# TASK ITEM:
Return each line below exactly as it reads, and omit any image in it.

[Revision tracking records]
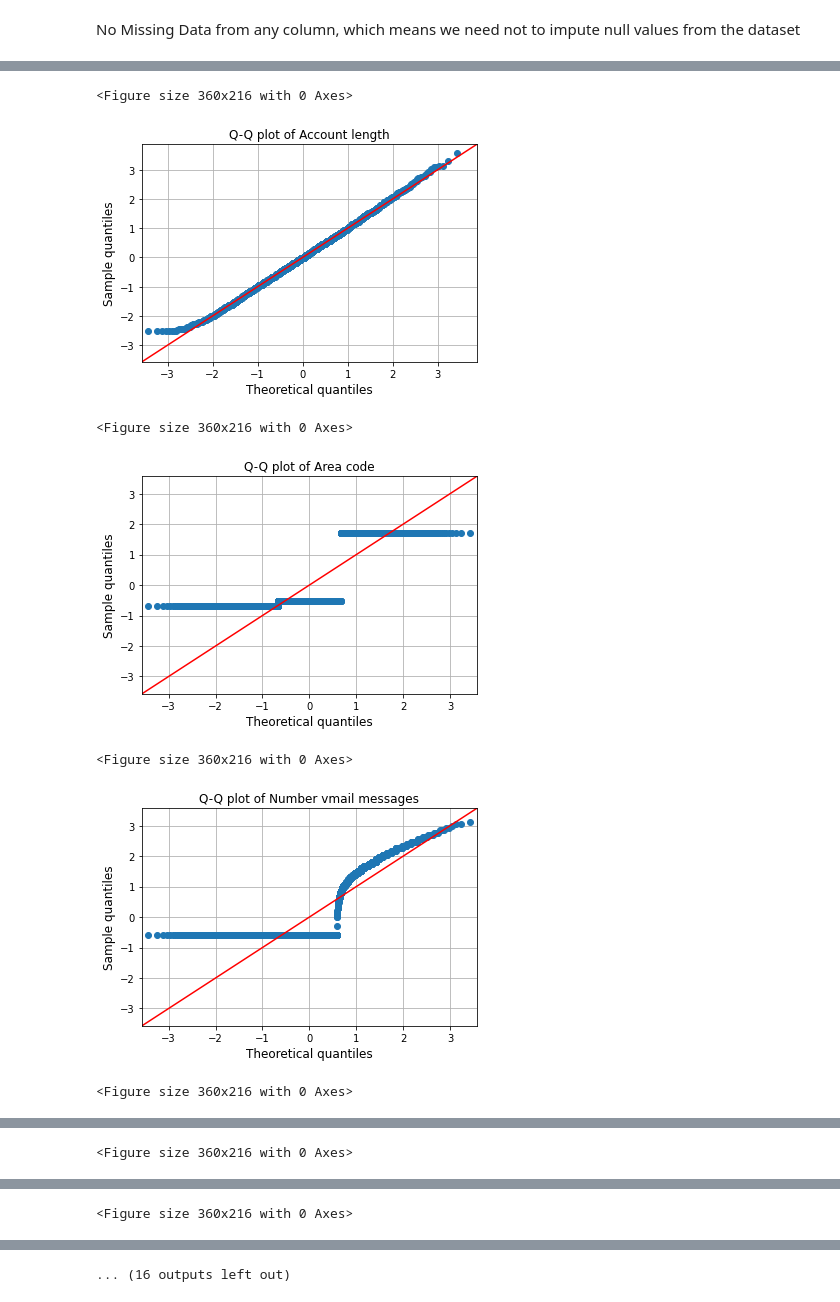
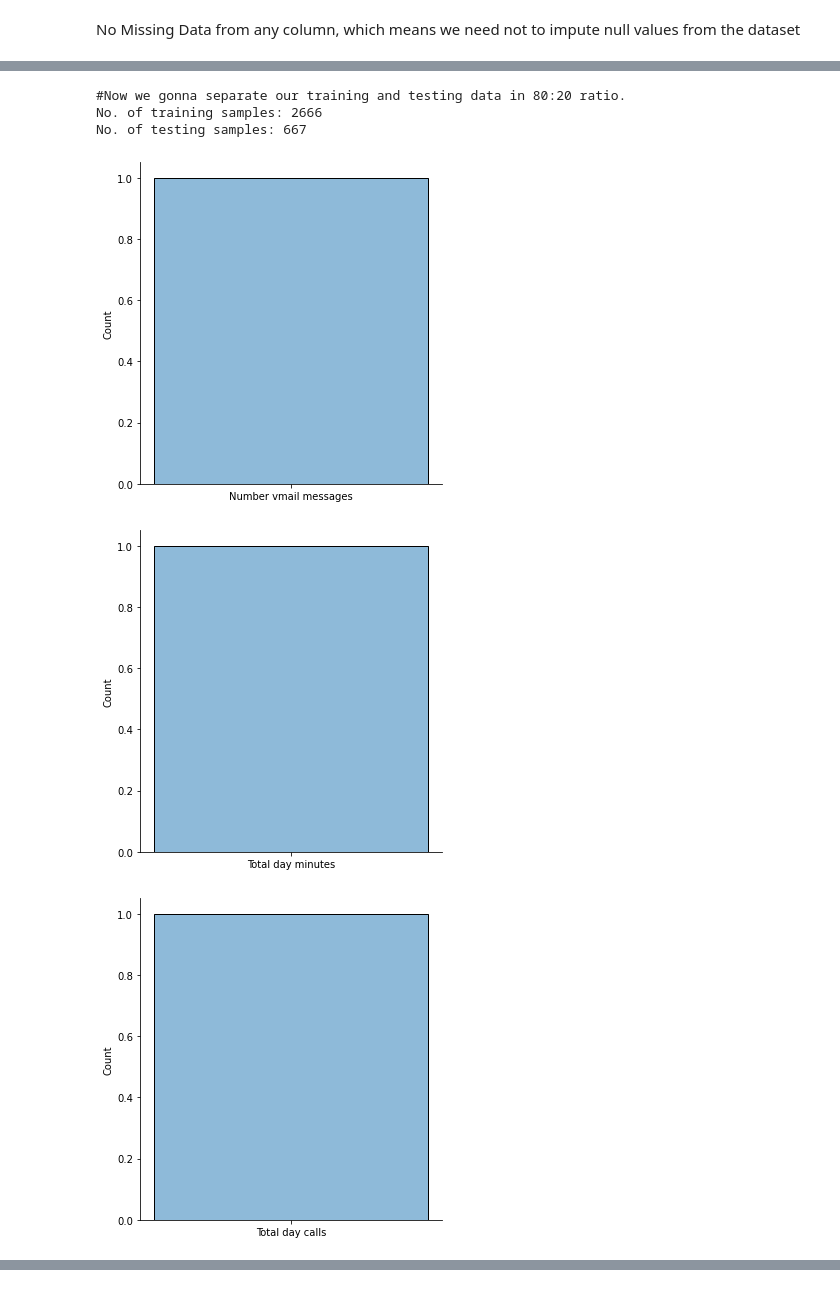
Before and after one commit to NikhilOO7/ML-Data-Cleaning-and-Feature-Selection, a Jupyter notebook: ML Data Cleaning and Feature Selection.ipynb, the cells around one changed output, grey strips where cells are left out. Saved outputs shown, nothing was run; the diff lists cells and outputs as text; code cells hidden in the pictures.

```diff
--- a/ML Data Cleaning and Feature Selection.ipynb
+++ b/ML Data Cleaning and Feature Selection.ipynb
@@ -110,41 +140,37 @@ data.describe()
 | 50% | 101.000000 | 415.000000 | 0.000000 | 179.400000 | 101.000000 | 30.500000 | ... |
 | 75% | 127.000000 | 510.000000 | 20.000000 | 216.400000 | 114.000000 | 36.790000 | ... |
 | max | 243.000000 | 510.000000 | 51.000000 | 350.800000 | 165.000000 | 59.640000 | ... |
+# %%
+print("#Now we gonna separate our training and testing data in 80:20 ratio.")
+training_data = data.sample(frac=0.8)
+testing_data = data.drop(training_data.index)
+print(f"No. of training samples: {training_data.shape[0]}")
+print(f"No. of testing samples: {testing_data.shape[0]}")
+# %% [output]
+#Now we gonna separate our training and testing data in 80:20 ratio.
+No. of training samples: 2666
+No. of testing samples: 667
 # %%
 #Checking the distribution of Independent variables
-from statsmodels.graphics.gofplots import qqplot
-field_names = data[[
-    'Account length',
-    'Area code',
+
+field_names = training_data[[
     'Number vmail messages',
     'Total day minutes',
     'Total day calls',
     'Total day charge',
     'Total eve minutes',
     'Total eve calls',
     'Total night minutes',
     'Total night calls',
     'Total night charge',
     'Total intl minutes',
     'Total intl charge',
     'Customer service calls'
 ]]
 
 for column in field_names.columns:
-    plt.figure(figsize=(5,3))
-    fig=qqplot(field_names[column],line='45',fit='True')
-    plt.xticks(fontsize=10)
-    plt.yticks(fontsize=10)
-    plt.xlabel("Theoretical quantiles",fontsize=12)
-    plt.ylabel("Sample quantiles",fontsize=12)
-    plt.title("Q-Q plot of {}".format(column),fontsize=12)
-    plt.grid(True)
-    plt.show()
+    sns.displot(column, kde=True)
 # %% [output]
-<Figure size 360x216 with 0 Axes>
-[figure, old version]
+[figure, new version]
-<Figure size 360x216 with 0 Axes>
-[figure, old version]
+[figure, new version]
-<Figure size 360x216 with 0 Axes>
-[figure, old version]
+[figure, new version]
-<Figure size 360x216 with 0 Axes>
@@ -152 +177,0 @@ for column in field_names.columns:
-<Figure size 360x216 with 0 Axes>
@@ -154 +178,0 @@ for column in field_names.columns:
-<Figure size 360x216 with 0 Axes>
@@ -156 +179,0 @@ for column in field_names.columns:
-... (16 outputs left out)
```
Also changed, not shown: parts of 7 cells of this notebook.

# REPLY TO THE EXERCISE:
Before and after one commit to NikhilOO7/ML-Data-Cleaning-and-Feature-Selection, a Jupyter notebook: ML Data Cleaning and Feature Selection.ipynb, the cells around one changed output, grey strips where cells are left out. Saved outputs shown, nothing was run; the diff lists cells and outputs as text; code cells hidden in the pictures.

```diff
--- a/ML Data Cleaning and Feature Selection.ipynb
+++ b/ML Data Cleaning and Feature Selection.ipynb
@@ -110,41 +140,37 @@ data.describe()
 | 50% | 101.000000 | 415.000000 | 0.000000 | 179.400000 | 101.000000 | 30.500000 | ... |
 | 75% | 127.000000 | 510.000000 | 20.000000 | 216.400000 | 114.000000 | 36.790000 | ... |
 | max | 243.000000 | 510.000000 | 51.000000 | 350.800000 | 165.000000 | 59.640000 | ... |
+# %%
+print("#Now we gonna separate our training and testing data in 80:20 ratio.")
+training_data = data.sample(frac=0.8)
+testing_data = data.drop(training_data.index)
+print(f"No. of training samples: {training_data.shape[0]}")
+print(f"No. of testing samples: {testing_data.shape[0]}")
+# %% [output]
+#Now we gonna separate our training and testing data in 80:20 ratio.
+No. of training samples: 2666
+No. of testing samples: 667
 # %%
 #Checking the distribution of Independent variables
-from statsmodels.graphics.gofplots import qqplot
-field_names = data[[
-    'Account length',
-    'Area code',
+
+field_names = training_data[[
     'Number vmail messages',
     'Total day minutes',
     'Total day calls',
     'Total day charge',
     'Total eve minutes',
     'Total eve calls',
     'Total night minutes',
     'Total night calls',
     'Total night charge',
     'Total intl minutes',
     'Total intl charge',
     'Customer service calls'
 ]]
 
 for column in field_names.columns:
-    plt.figure(figsize=(5,3))
-    fig=qqplot(field_names[column],line='45',fit='True')
-    plt.xticks(fontsize=10)
-    plt.yticks(fontsize=10)
-    plt.xlabel("Theoretical quantiles",fontsize=12)
-    plt.ylabel("Sample quantiles",fontsize=12)
-    plt.title("Q-Q plot of {}".format(column),fontsize=12)
-    plt.grid(True)
-    plt.show()
+    sns.displot(column, kde=True)
 # %% [output]
-<Figure size 360x216 with 0 Axes>
-[figure, old version]
+[figure, new version]
-<Figure size 360x216 with 0 Axes>
-[figure, old version]
+[figure, new version]
-<Figure size 360x216 with 0 Axes>
-[figure, old version]
+[figure, new version]
-<Figure size 360x216 with 0 Axes>
@@ -152 +177,0 @@ for column in field_names.columns:
-<Figure size 360x216 with 0 Axes>
@@ -154 +178,0 @@ for column in field_names.columns:
-<Figure size 360x216 with 0 Axes>
@@ -156 +179,0 @@ for column in field_names.columns:
-... (16 outputs left out)
```
Also changed, not shown: parts of 7 cells of this notebook.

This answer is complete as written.